You might wonder why a group of organizations interested in preventing drug and alcohol misuse and supporting treatment and recovery would be writing about coping mechanisms. It is because when you haven’t learned how to deal with stress, trauma, and anxiety, you are more likely to turn to drugs and alcohol to help you cope—and that can lead to substance misuse. The majority of people with substance use disorders have a history of emotional and/or physical pain.

Tips for Coping

Some of these tips might surprise you, because might not have thought of them as coping mechanisms. Whether they are new to you or not, we hope you find them helpful:  

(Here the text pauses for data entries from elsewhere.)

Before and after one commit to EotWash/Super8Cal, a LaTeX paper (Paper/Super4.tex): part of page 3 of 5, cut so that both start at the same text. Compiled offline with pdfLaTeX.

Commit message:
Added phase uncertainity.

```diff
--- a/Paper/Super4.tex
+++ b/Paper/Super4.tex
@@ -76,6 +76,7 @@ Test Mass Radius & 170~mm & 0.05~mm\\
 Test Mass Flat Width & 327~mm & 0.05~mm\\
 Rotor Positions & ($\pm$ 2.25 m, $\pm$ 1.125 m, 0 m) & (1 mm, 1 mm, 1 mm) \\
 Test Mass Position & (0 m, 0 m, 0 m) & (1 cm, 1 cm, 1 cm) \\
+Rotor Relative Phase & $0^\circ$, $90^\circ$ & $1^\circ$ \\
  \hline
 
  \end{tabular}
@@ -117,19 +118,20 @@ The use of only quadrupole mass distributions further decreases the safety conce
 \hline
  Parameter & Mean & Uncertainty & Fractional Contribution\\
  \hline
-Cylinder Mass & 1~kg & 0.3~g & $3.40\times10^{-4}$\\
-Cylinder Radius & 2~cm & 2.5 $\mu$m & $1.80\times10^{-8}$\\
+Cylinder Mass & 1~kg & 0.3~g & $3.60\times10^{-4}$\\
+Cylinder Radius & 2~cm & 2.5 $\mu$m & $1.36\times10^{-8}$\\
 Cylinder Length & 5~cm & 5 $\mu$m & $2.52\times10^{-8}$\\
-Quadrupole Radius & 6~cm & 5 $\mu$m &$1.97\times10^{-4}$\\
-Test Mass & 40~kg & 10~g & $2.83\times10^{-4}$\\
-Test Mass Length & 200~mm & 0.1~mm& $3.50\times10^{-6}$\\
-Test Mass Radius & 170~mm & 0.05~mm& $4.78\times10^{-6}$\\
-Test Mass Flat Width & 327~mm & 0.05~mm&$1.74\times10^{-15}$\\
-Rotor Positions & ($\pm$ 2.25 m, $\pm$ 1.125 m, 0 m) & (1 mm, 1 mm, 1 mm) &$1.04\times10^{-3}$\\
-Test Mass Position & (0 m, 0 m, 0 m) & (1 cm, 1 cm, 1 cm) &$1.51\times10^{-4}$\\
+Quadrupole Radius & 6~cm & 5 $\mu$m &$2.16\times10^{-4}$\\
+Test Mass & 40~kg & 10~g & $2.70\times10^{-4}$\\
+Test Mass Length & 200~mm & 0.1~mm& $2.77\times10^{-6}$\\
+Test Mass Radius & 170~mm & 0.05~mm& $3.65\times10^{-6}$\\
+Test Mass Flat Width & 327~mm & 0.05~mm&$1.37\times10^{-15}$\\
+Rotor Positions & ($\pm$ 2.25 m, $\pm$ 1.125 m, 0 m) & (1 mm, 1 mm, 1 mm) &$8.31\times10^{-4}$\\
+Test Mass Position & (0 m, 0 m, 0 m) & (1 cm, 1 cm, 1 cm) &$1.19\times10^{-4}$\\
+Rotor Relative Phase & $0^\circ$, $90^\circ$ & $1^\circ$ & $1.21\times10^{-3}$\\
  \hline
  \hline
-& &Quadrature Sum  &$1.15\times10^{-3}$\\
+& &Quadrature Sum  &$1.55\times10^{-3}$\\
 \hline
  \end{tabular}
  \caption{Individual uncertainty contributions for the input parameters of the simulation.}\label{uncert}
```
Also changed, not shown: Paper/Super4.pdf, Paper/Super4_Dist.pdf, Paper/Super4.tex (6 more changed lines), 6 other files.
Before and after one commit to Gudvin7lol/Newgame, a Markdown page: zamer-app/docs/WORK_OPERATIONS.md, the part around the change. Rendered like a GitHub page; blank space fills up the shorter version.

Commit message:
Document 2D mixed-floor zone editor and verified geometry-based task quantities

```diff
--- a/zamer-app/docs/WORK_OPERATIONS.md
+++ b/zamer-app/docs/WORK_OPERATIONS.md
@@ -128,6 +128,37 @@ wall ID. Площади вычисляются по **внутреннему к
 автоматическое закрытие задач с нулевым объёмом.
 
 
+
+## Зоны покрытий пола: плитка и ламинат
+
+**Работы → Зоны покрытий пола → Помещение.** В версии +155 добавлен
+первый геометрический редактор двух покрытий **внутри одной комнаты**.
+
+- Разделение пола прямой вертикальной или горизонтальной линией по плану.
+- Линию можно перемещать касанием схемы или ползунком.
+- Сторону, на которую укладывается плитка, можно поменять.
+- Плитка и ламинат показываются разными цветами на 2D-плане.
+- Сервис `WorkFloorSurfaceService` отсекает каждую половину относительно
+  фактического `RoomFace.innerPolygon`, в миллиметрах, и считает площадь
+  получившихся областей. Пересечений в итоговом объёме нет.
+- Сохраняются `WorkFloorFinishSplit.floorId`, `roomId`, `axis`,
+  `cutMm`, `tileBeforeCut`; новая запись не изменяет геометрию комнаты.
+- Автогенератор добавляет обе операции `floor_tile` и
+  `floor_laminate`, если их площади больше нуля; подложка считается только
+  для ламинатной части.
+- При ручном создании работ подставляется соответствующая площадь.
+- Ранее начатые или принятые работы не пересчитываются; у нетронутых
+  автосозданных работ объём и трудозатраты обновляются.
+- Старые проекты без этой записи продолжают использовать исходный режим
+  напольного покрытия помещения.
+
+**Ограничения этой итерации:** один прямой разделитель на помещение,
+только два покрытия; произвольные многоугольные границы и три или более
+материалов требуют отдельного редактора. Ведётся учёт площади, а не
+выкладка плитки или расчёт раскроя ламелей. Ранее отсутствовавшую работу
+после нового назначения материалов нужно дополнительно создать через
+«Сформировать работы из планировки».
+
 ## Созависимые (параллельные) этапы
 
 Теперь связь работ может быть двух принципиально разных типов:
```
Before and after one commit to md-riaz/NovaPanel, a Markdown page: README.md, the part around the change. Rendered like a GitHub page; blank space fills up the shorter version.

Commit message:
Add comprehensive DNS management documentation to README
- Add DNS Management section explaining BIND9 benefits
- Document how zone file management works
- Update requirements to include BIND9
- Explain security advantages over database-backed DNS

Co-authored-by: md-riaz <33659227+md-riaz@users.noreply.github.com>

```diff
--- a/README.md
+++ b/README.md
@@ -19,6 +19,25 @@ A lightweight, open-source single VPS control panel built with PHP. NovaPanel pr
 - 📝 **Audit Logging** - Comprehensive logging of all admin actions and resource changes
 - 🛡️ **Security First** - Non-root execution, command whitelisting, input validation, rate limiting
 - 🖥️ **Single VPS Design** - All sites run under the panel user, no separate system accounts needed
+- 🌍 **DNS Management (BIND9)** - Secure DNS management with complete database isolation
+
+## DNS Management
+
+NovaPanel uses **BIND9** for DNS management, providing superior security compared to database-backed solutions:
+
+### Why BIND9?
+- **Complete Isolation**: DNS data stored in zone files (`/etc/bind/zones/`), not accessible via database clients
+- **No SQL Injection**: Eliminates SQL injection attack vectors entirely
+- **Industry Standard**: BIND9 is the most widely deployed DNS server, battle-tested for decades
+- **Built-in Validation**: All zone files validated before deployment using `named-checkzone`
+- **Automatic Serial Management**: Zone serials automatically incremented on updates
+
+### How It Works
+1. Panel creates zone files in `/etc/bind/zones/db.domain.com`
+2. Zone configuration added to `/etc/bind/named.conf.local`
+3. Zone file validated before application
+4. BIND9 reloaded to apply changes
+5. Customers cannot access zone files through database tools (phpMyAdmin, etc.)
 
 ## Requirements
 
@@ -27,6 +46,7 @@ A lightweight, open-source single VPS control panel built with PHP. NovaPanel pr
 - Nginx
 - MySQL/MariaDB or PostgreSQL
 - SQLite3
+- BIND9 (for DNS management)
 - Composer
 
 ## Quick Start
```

A photo of a woman concentrating on her breathing. Slow, deep breaths can help relieve stress.
Slow, deep breaths inhibit stress-producing hormones.
  1. Breathe. Slowly trace your monitor with your finger. Breathe in as you go up one side, out as you go along the top. Breathe in as you go down the other side, out as you go along the bottom. There is a lot of scientific evidence about what happens during this process. One of the most concise explanations comes from Sue Doucette on Healthfully: “Deep breathing relieves stress and anxiety due to its physiological effect on the nervous system. Breathing slowly and mindfully activates the hypothalamus, connected to the pituitary gland in the brain, to send out neurohormones that inhibit stress-producing hormones and trigger a relaxation response in the body.” In other words, slow, deep breaths disrupt stress-producing hormones, causing you to relax.
  2. Ground yourself. Anxiety often overtakes us when we are focusing on future things that are out of our control. Focus on the here and now. Start describing your room aloud. It is best to be detailed, because that will really re-focus your mind. “I see a calendar” doesn’t take as much thought as “I see a calendar. It says May. It has a field of red flowers in the photo. A collie is standing in the middle. The paper is glossy, and there is glare on the photo from my lamp.” Move onto your next sense. Touch the keyboard, your phone, your chair, the rug, your shirt, your dog—whatever it is, concentrate on how it feels. Breathe in. What do you smell? Close your eyes and listen. What do you hear? Now remind yourself that in this moment, you are safe. Why does this work? Because it helps us to get out of our heads and into the physical, present moment.
  3. Take care of yourself. By now, you’ve probably heard the phrase “self-care isn’t selfish.” If you have a hard time with that, consider the fact that it is harder to deal with stress if you are not well-rested, or if you are dehydrated or malnourished, or if your body is in poor health due to a lack of exercise. If your stress levels are high, that puts a larger strain on your already-taxed body and mind, and it makes it more likely that you will reach for some sort of substance to help dull the pain. Make sure you are eating right, drinking enough water, and getting enough sleep.
  4. Change your pattern of thought. We all have those moments when we start to spiral in our thoughts, focusing on the negative until that’s all that is all we can think about. Although you may want to be left alone at this point, try to counter your instinct. Reach out to someone who can help you look at possibilities, someone who sees the obstacles and is determined to find another way. If you have trouble listening to others when you are spiraling, you can try to focus on something positive—anything—for a minute. Count your blessings, or stare at a flower and focus on the details that make it beautiful. Prayer and/or meditation can be helpful in this effort as well.
  5. Connect with others. Loneliness, or even the possibility of loneliness, is one of the biggest drivers of anxiety. We all have different levels of relationships, and each type needs to be nurtured. Make the effort to reach out to family and close friends on a regular basis. Give yourself permission to go off on a tangent at a work meeting or chat with someone briefly in the hallway. Say yes when a group invites you to go to lunch. Go to that church event or community festival. Look people in the eye and say hello. (Yes introverts, this includes you too. Don’t overdo it, but you still need connections too!)
A graphic showing a changing mind, to demonstrate that changing your mindset can help you deal with stress and anxiety.
The coping tips in this article can help you deal with stress and anxiety.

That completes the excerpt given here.